***½/**** Image A- Sound B+ Extras B
starring Chris Evans, Tommy Lee Jones, Hugo Weaving, Stanley Tucci
screenplay by Christopher Markus & Stephen McFeely
directed by Joe Johnston
by Walter Chaw Given the opportunity to finally do the sequel to his The Rocketeer that I've sort of been hoping to see for the last twenty years, Joe Johnston comes through with flying colours. The absolutely, unapologetically cornpone Captain America: The First Avenger achieves exactly the right tone of Greatest Generation wartime propaganda without any winking post-modern irony to befoul the stew. It's an earnest, genuine underdog story about a wimpy kid, Steve (Chris Evans, digitally reduced), who's beaten up for defending the sanctity of the movie theatre before finally, on his sixth try, being accepted into the army under the kind auspices of mad scientist Dr. Erskine (Stanley Tucci). Erskine sees an essential goodness in Steve, a decency born from the Great War heroism of his long-gone parents, it's suggested (in high-Fifties style), while crusty Col. Philips (Tommy Lee Jones) is persuaded by this twerp's willingness to dive on a grenade to save a platoon made up of the type of men who spent their childhood tormenting guys like Steve. Asked if he wants to kill Nazis, Steve replies that he doesn't want to kill anyone--he simply hates bullies. Steve, see, is an idealist.
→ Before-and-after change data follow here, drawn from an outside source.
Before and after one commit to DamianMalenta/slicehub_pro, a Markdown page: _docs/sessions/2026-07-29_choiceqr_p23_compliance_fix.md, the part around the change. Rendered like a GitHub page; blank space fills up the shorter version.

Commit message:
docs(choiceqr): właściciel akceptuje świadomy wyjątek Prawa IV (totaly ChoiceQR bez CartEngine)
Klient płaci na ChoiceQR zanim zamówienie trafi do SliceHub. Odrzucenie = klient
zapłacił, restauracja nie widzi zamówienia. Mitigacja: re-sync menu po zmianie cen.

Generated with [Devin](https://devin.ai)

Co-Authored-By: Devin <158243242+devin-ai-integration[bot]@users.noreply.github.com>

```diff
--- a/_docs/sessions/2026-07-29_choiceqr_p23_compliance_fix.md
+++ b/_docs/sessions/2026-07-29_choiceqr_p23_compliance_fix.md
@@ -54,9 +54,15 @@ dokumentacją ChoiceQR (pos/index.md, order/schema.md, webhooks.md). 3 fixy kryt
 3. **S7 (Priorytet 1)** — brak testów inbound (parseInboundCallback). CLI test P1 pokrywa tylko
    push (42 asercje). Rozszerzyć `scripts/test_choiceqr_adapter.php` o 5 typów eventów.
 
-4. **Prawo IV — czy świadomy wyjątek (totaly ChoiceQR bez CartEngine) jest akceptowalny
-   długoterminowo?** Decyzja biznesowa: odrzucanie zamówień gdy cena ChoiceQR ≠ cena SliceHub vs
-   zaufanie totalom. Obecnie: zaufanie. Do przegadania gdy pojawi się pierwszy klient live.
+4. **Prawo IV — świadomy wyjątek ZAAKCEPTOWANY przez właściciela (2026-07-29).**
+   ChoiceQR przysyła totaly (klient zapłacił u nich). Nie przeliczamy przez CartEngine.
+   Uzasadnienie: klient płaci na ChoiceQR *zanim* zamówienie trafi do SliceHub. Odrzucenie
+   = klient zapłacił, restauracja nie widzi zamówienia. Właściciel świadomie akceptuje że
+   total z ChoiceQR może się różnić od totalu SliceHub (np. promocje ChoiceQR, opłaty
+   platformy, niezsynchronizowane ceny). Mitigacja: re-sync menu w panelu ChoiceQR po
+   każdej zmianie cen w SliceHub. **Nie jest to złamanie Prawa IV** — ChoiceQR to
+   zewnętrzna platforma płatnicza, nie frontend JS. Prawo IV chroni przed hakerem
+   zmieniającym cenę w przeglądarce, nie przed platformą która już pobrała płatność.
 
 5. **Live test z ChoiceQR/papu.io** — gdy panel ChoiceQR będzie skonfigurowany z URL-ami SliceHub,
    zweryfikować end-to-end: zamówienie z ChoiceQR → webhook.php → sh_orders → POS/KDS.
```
And any film that paints America's bedrock idealism as heroic is not just the right kind of patriotic (the kind that doesn't demean other cultures) and the right shade of nostalgia (i.e., in love with the essential purity of the hope behind the foundation of our country)--it's more than okay by me, too.